In your conversation, state clearly what should ideally happen next. Where appropriate, give likely consequences if things don’t improve. For example, if informal discussions don’t have the desired impact within an appropriate timescale, you may need to involve HR, and move towards more formalised procedures. You should make this (and any other possible consequences) clear as part of your informal discussions.
1. Don’t… procrastinate
Resist the temptation to bury your head in the sand and hope that the need to have a difficult conversation will just go away. Chances are, the root cause of a difficult conversation will remain, and a lack of action on your part can make things worse. You also risk losing the respect and trust of your team if you don’t deal with issues which affect them.
2. Don’t… start sentences with ‘you’
For example, ‘you are always late’ or ‘you never meet deadlines’ sounds like you are on the attack. This will most likely make the person you’re speaking to defensive, and is not conducive to a productive conversation. Instead, point out that the behaviour, rather than the person, is causing a problem. For example, you could say ‘the missed deadlines have a serious impact on our reputation’ rather than ‘you never meet deadlines’. You could also use ‘we’ in place of ‘you’; for example, ‘we need to talk about why the deadline was missed’.
3. Don’t… make assumptions or jump to conclusions
If your difficult conversation is to address problem behaviour, remember that there may be mitigating circumstances that could go some way to explaining the negative behaviour, for example illness, stress or other factors, both inside and outside the workplace. Use active listening to try to draw these factors out, while being respectful to your team member at all times.
4. Don’t… let your emotions get in the way
Difficult conversations can often cover sensitive topics, and it’s only natural that people can get emotional. Be prepared for this, and try to keep your own emotions in check. Aim to stay focused and objective. Concentrate on the facts and things you’ve observed directly, rather than hearsay or personal opinion. If you do find yourself being drawn in on an emotional level, take a break if you can.
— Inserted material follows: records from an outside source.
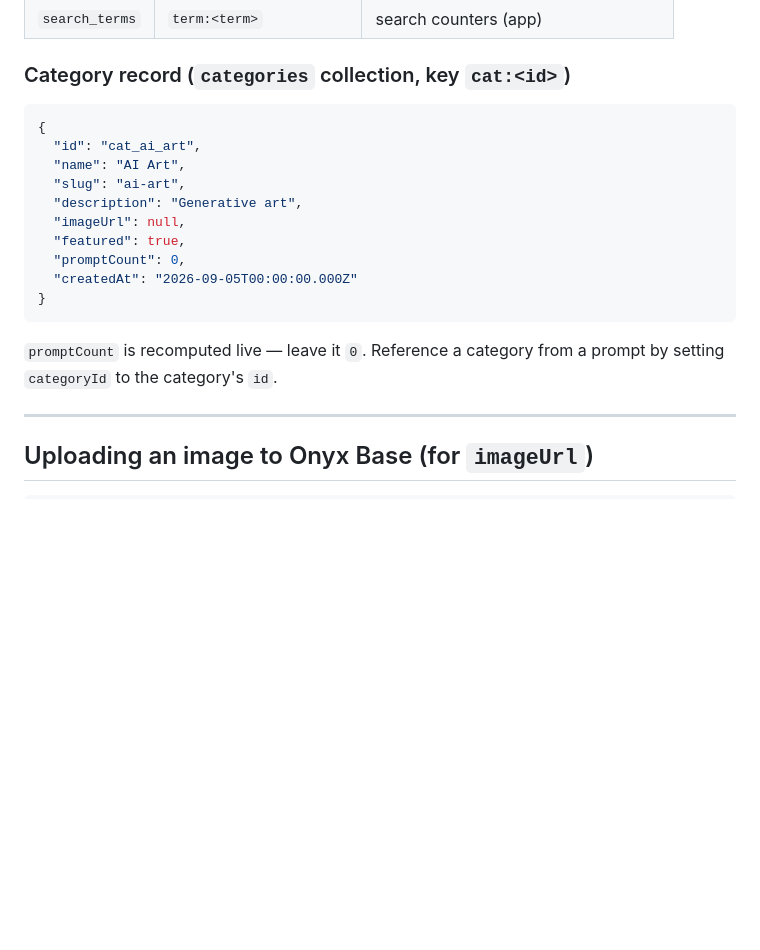
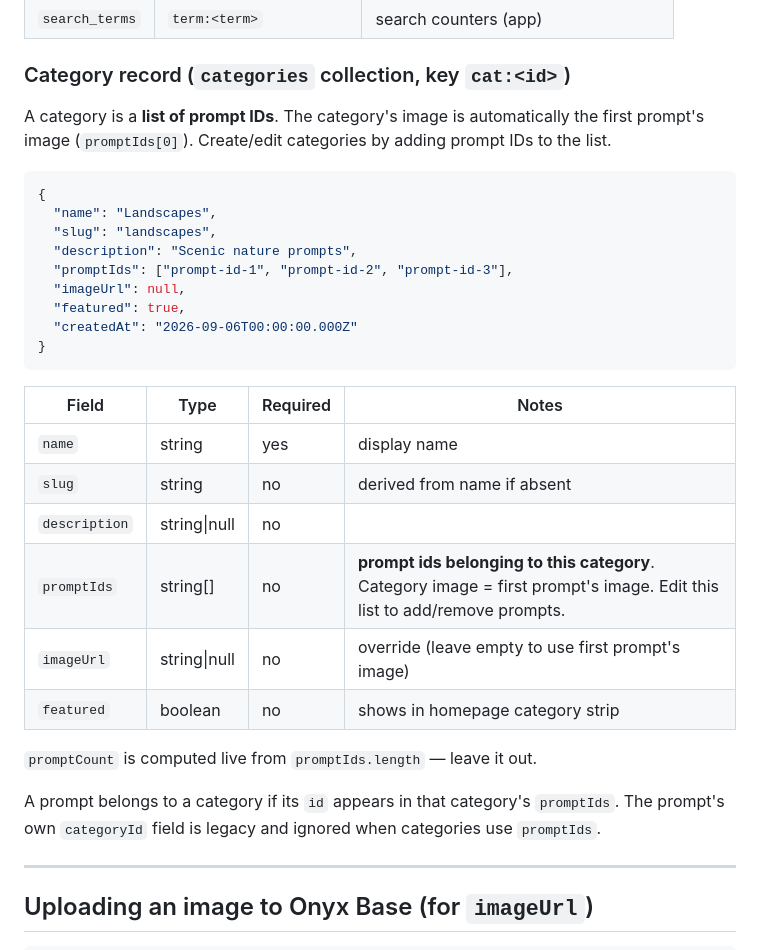
Before and after one commit to AkshayCoder48/prompt-vault, a Markdown page: RECORD_FORMAT.md, the part around the change. GitHub-like rendering; blank space fills up the shorter version.

````diff
--- a/RECORD_FORMAT.md
+++ b/RECORD_FORMAT.md
@@ -176,20 +176,37 @@ and the bare apex.
 | `search_terms` | `term:<term>` | search counters (app) |
 
 ### Category record (`categories` collection, key `cat:<id>`)
+
+A category is a **list of prompt IDs**. The category's image is automatically the
+first prompt's image (`promptIds[0]`). Create/edit categories by adding prompt
+IDs to the list.
+
 ```json
 {
-  "id": "cat_ai_art",
-  "name": "AI Art",
-  "slug": "ai-art",
-  "description": "Generative art",
+  "name": "Landscapes",
+  "slug": "landscapes",
+  "description": "Scenic nature prompts",
+  "promptIds": ["prompt-id-1", "prompt-id-2", "prompt-id-3"],
   "imageUrl": null,
   "featured": true,
-  "promptCount": 0,
-  "createdAt": "2026-09-05T00:00:00.000Z"
+  "createdAt": "2026-09-06T00:00:00.000Z"
 }
 ```
-`promptCount` is recomputed live — leave it `0`. Reference a category from a
-prompt by setting `categoryId` to the category's `id`.
+
+| Field | Type | Required | Notes |
+|---|---|---|---|
+| `name` | string | yes | display name |
+| `slug` | string | no | derived from name if absent |
+| `description` | string\|null | no | |
+| `promptIds` | string[] | no | **prompt ids belonging to this category**. Category image = first prompt's image. Edit this list to add/remove prompts. |
+| `imageUrl` | string\|null | no | override (leave empty to use first prompt's image) |
+| `featured` | boolean | no | shows in homepage category strip |
+
+`promptCount` is computed live from `promptIds.length` — leave it out.
+
+A prompt belongs to a category if its `id` appears in that category's `promptIds`.
+The prompt's own `categoryId` field is legacy and ignored when categories use `promptIds`.
+
 
 ---
 
````
Also changed, not shown: worklog.md (+23 -0 lines).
Give yourself (and the other person) some space before returning to discuss the issues with a clear head.
5. Don’t… be afraid
Finally, if your informal conversations aren’t having the desired effect, don’t be afraid to move things on. You may need to explore more formal measures, such as disciplinary action or implementation of your organisation’s capability procedure. If this is the case, you may wish to speak to your own manager, or take advice from your organisation’s HR department (if you have one).